In this unit, students step back and consider the motivations of authors and artists alike: What inspires artists? Are their inspirations similar or different? How is the process of creating a painting or sculpture similar to and different from the process of writing a story or poem? Students read books written about artists and study artwork found in museums across America. Students work with classmates to discern the unspoken meaning in literature and art. Students also discuss illustrations and other forms of commercial art, looking for differences and similarities in fine and commercial art, in terms of both its motivation and its presentation. They write an informative/explanatory essay about an artist of interest. The unit ends with an informative/explanatory essay in response to the essential question: How are artists and authors similar?

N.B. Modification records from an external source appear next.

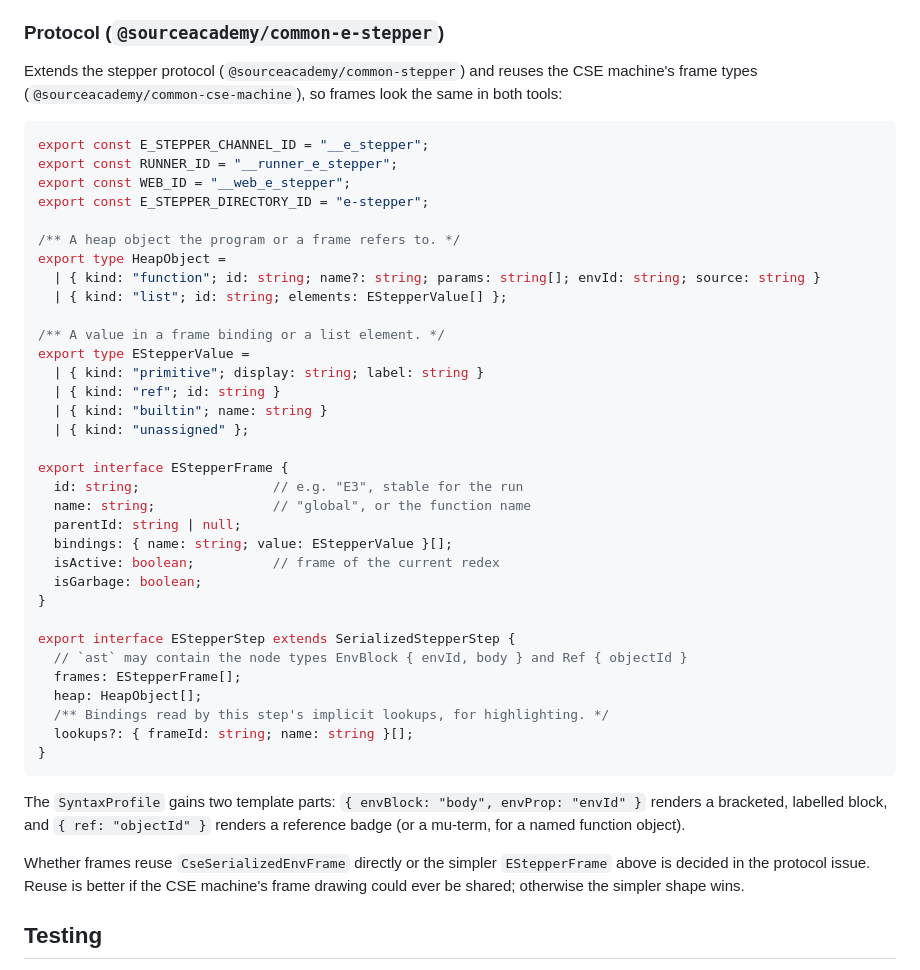
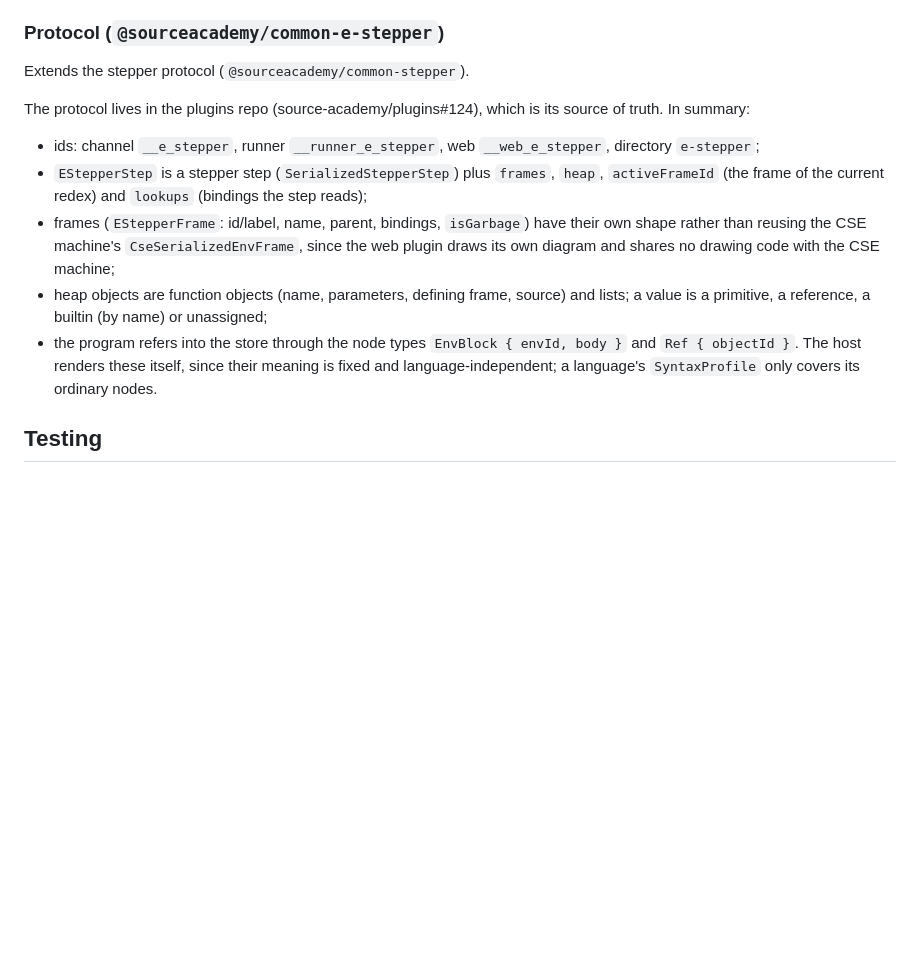
Before and after one commit to source-academy/py-slang, a Markdown page: docs/e-stepper.md, the part around the change. Rendered like a GitHub page; blank space fills up the shorter version.

Commit message:
e-stepper note: protocol as implemented in plugins#124
Co-Authored-By: Claude Opus 5.5 <noreply@anthropic.com>

````diff
--- a/docs/e-stepper.md
+++ b/docs/e-stepper.md
@@ -184,52 +184,23 @@ stash, and a self-contained plugin keeps the frontend language-agnostic.
 
 ### Protocol (`@sourceacademy/common-e-stepper`)
 
-Extends the stepper protocol (`@sourceacademy/common-stepper`) and reuses the CSE machine's frame
-types (`@sourceacademy/common-cse-machine`), so frames look the same in both tools:
+Extends the stepper protocol (`@sourceacademy/common-stepper`).
 
-```ts
-export const E_STEPPER_CHANNEL_ID = "__e_stepper";
-export const RUNNER_ID = "__runner_e_stepper";
-export const WEB_ID = "__web_e_stepper";
-export const E_STEPPER_DIRECTORY_ID = "e-stepper";
+The protocol lives in the plugins repo (source-academy/plugins#124), which is its source of truth.
+In summary:
 
-/** A heap object the program or a frame refers to. */
-export type HeapObject =
-  | { kind: "function"; id: string; name?: string; params: string[]; envId: string; source: string }
-  | { kind: "list"; id: string; elements: EStepperValue[] };
-
-/** A value in a frame binding or a list element. */
-export type EStepperValue =
-  | { kind: "primitive"; display: string; label: string }
-  | { kind: "ref"; id: string }
-  | { kind: "builtin"; name: string }
-  | { kind: "unassigned" };
-
-export interface EStepperFrame {
-  id: string;                 // e.g. "E3", stable for the run
-  name: string;               // "global", or the function name
-  parentId: string | null;
-  bindings: { name: string; value: EStepperValue }[];
-  isActive: boolean;          // frame of the current redex
-  isGarbage: boolean;
-}
-
-export interface EStepperStep extends SerializedStepperStep {
-  // `ast` may contain the node types EnvBlock { envId, body } and Ref { objectId }
-  frames: EStepperFrame[];
-  heap: HeapObject[];
-  /** Bindings read by this step's implicit lookups, for highlighting. */
-  lookups?: { frameId: string; name: string }[];
-}
-```
-
-The `SyntaxProfile` gains two template parts: `{ envBlock: "body", envProp: "envId" }` renders a
-bracketed, labelled block, and `{ ref: "objectId" }` renders a reference badge (or a mu-term, for a
-named function object).
-
-Whether frames reuse `CseSerializedEnvFrame` directly or the simpler `EStepperFrame` above is decided
-in the protocol issue. Reuse is better if the CSE machine's frame drawing could ever be shared;
-otherwise the simpler shape wins.
+- ids: channel `__e_stepper`, runner `__runner_e_stepper`, web `__web_e_stepper`, directory
+  `e-stepper`;
+- `EStepperStep` is a stepper step (`SerializedStepperStep`) plus `frames`, `heap`,
+  `activeFrameId` (the frame of the current redex) and `lookups` (bindings the step reads);
+- frames (`EStepperFrame`: id/label, name, parent, bindings, `isGarbage`) have their own shape
+  rather than reusing the CSE machine's `CseSerializedEnvFrame`, since the web plugin draws its own
+  diagram and shares no drawing code with the CSE machine;
+- heap objects are function objects (name, parameters, defining frame, source) and lists; a value
+  is a primitive, a reference, a builtin (by name) or unassigned;
+- the program refers into the store through the node types `EnvBlock { envId, body }` and
+  `Ref { objectId }`. The host renders these itself, since their meaning is fixed and
+  language-independent; a language's `SyntaxProfile` only covers its ordinary nodes.
 
 ## Testing
 
````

P21 put forward this, along with two (of our eight) CCSS “focus” standards from our unit, as one of eight “Sample ELA Lesson Starters” in its toolkit. It offered no other specifics from our unit, which lists 10 specific student learning objective, recommends more then two dozen readings on figures from Mark Twain to Mary Cassatt, Maya Angelou to Marc Chagall, along with eight paintings, and seventeen student activities illustrating how to meet the new standards while deepening student knowledge of important authors and artists. Here’s just one example of the kind of activity we recommend:
Examine and discuss the variety of perspectives used by the artists in the artworks (e.g., worm’s-eye view, sitting at the table, far away, or up close). Identify the perspective in each work. How does the perspective affect the viewer’s relationship to the work? For instance, in the works by Caravaggio and Cézanne, does it seem as if there is a spot left for the viewer at the table? How does this differ from the perspective in [Hieronymous] Bosch’s work? What about [Chuck] Close’s? How do these artists use perspective to draw viewers in? Write responses to these questions in your journal and share with a partner prior to class discussion. Discuss how this compares to authors’ use of point of view in the characters they create.
Our Maps are informed by the cognitive science that has demonstrated that in order to think critically about a topic, students must study content directly related to it. As Andy Rotherham and Dan Willingham write, “All content is not equally important to mathematics, or to science, or to literature. To think critically, students need the knowledge that is central to the domain.”
As much as we want to share our work, we do not appreciate P21 cannibalizing our curriculum Maps and do not believe that their appropriation can be helpful to anyone. The teachers who wrote our Maps worked tirelessly to connect the skills identified in the standards with rich texts and works of art, with essential knowledge. And now their work is being further enhanced by the teachers nationwide who are using our Maps to create their own informed and imaginative lessons. We’d prefer P21 not cheapen their work and ours with a sloppy “cut and paste.”